• **What is being asked**
Read through the entries below and copy each line where "people" turns up.

• **Information shown**

----

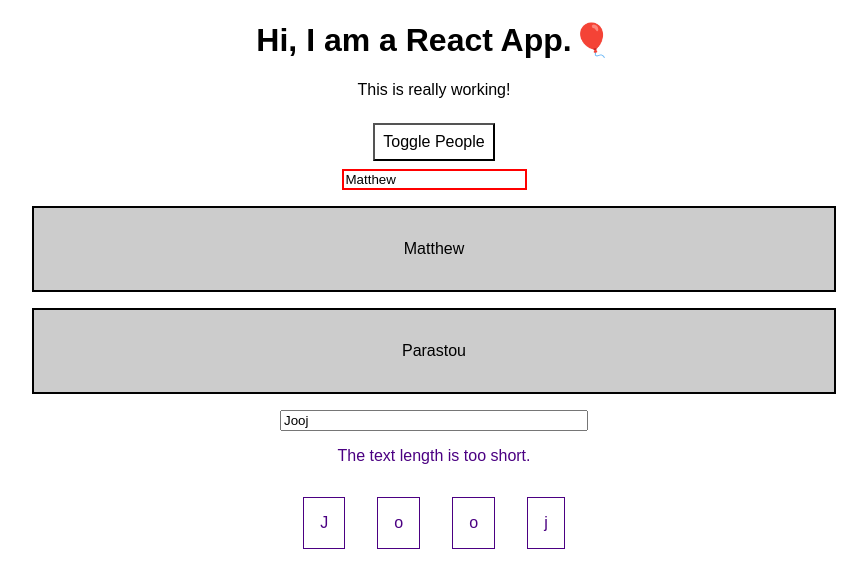
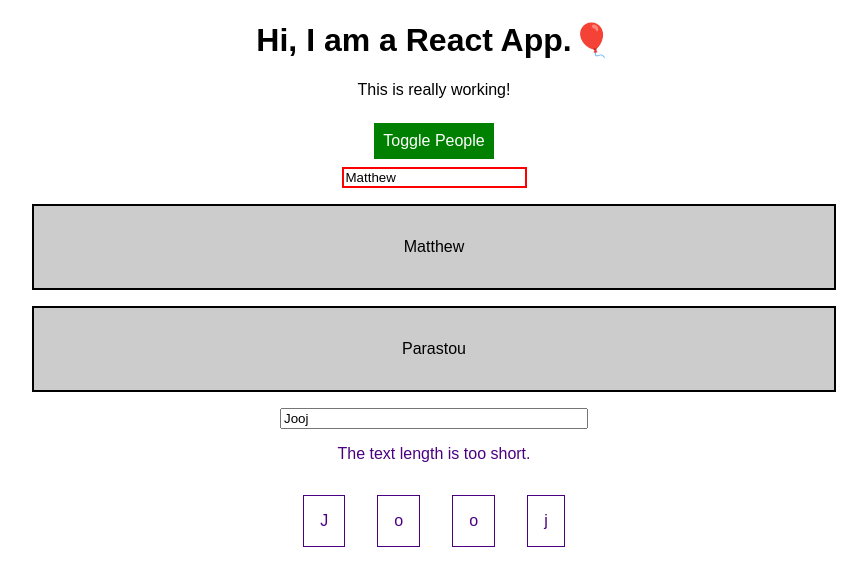
Before and after one commit to Parastou63/React-Learning, a React (Create React App) app in the folder react-complete-guide/: page / in a window 1280 px wide. Shown: the top 588 px of the page, without its empty margins (206-1073 px from the left). Built offline with nearby package versions, Linux system fonts and the light colour scheme.

Commit message:
React-Learning using Radium for styling
sudo npm install --save radium
Used for hover style for the Toggle button.

```diff
--- a/react-complete-guide/package.json
+++ b/react-complete-guide/package.json
@@ -3,6 +3,7 @@
   "version": "0.1.0",
   "private": true,
   "dependencies": {
+    "radium": "^0.26.0",
     "react": "^16.13.1",
     "react-dom": "^16.13.1",
     "react-scripts": "1.1.5"
--- a/react-complete-guide/src/App.css
+++ b/react-complete-guide/src/App.css
@@ -1,5 +1,13 @@
 .App {
   text-align: center;
+}
+
+.red {
+  color: red;
+}
+
+.bold {
+  font-weight: bold;
 }
 
 /* .App-logo {
--- a/react-complete-guide/src/App.js
+++ b/react-complete-guide/src/App.js
@@ -6,7 +6,7 @@ import UserInput from './BaseSyntaxAssignment/UserInput/UserInput';
 import UserOutput from './BaseSyntaxAssignment/UserOutput/UserOutput';
 import Validation from './ListConditionalAssignment/Validation/Validation';
 import Char from './ListConditionalAssignment/Char/Char';
-
+import Radium, { StyleRoot } from 'radium';
 class App extends Component {
   state = {
     people: [
@@ -90,17 +90,22 @@ class App extends Component {
   deleteCharHandler = (charIndex) => {
     const char = this.state.textContent.split('');
     char.splice(charIndex, 1);
-    this.setState({ textContent: char.join('')});
+    this.setState({ textContent: char.join('') });
   }
 
   render() {
     const style = {
-      backgroundColor: 'white',
+      backgroundColor: 'green',
+      color: 'white',
       font: 'inherit',
-      border: '1x solid blue',
+      border: '1px solid green',
       padding: '8px',
       cursor: 'pointer',
-      margin: '8px'
+      ':hover': {
+        backgroundColor: 'lightgreen',
+        color: 'black',
+      },
+      margin: '8px',
     };
 
     const textStyle = {
@@ -135,6 +140,20 @@ class App extends Component {
             age={this.state.people[2].age} /> */}
         </div>
       );
+      style.backgroundColor = 'red';
+      style[':hover'] = {
+        backgroundColor: 'salmon',
+        color: 'black',
+      }
+    }
+
+    //let classes = ['red', 'bold'].join(' ');
+    const classes = [];
+    if (this.state.people.length <= 2) {
+      classes.push('red'); // classes = ['red']
+    }
+    if (this.state.people.length <= 1) {
+      classes.push('bold'); // classes = ['red', 'bold']
     }
 
     let characters = null;
@@ -158,9 +177,10 @@ class App extends Component {
     }
 
     return (
+      <StyleRoot>
         <div className="App">
           <h1>Hi, I am a React App.🎈</h1>
-        <p>This is really working!</p>
+          <p className={classes.join(' ')}>This is really working!</p>
           {/* <button style={style}
           onClick={() => { this.switchNameHandler('Maximilian!!') }}>Switch Name</button> */}
           <button style={style}
@@ -182,10 +202,11 @@ class App extends Component {
           />
           {characters}
         </div>
+      </StyleRoot>
     );
     //return React.createElement('div', {className: 'App'}, React.createElement('h1', null, 'I\'m React App!'));
 
   }
 }
 
-export default App;
+export default Radium(App);
--- a/react-complete-guide/src/Person/Person.js
+++ b/react-complete-guide/src/Person/Person.js
@@ -1,9 +1,16 @@
 import React from 'react';
-import './Person.css'
+import './Person.css';
+import Radium from 'radium';
 
 const person = (props) => {
+    const style = {
+'@media (min-width: 500px)': {
+width: '450px'
+
+}
+    };
     return (
-        <div className="Person">
+        <div className="Person" style={style}>
             <p onClick={props.click}>I'm {props.name} and I am {props.age} years old!</p>
             <p>{props.children}</p>
             <input type="text" onChange={props.changed} value={props.name} />
@@ -11,4 +18,4 @@ const person = (props) => {
     )
 };
 
-export default person;
+export default Radium(person);
```
Also changed, not shown: 1 other file (tests, documents, lock files or other folders). Lines whose indentation alone changed are shown as unchanged.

----

• **Solution to this problem**
     people: [
             age={this.state.people[2].age} /> */}
+    if (this.state.people.length <= 2) {
+    if (this.state.people.length <= 1) {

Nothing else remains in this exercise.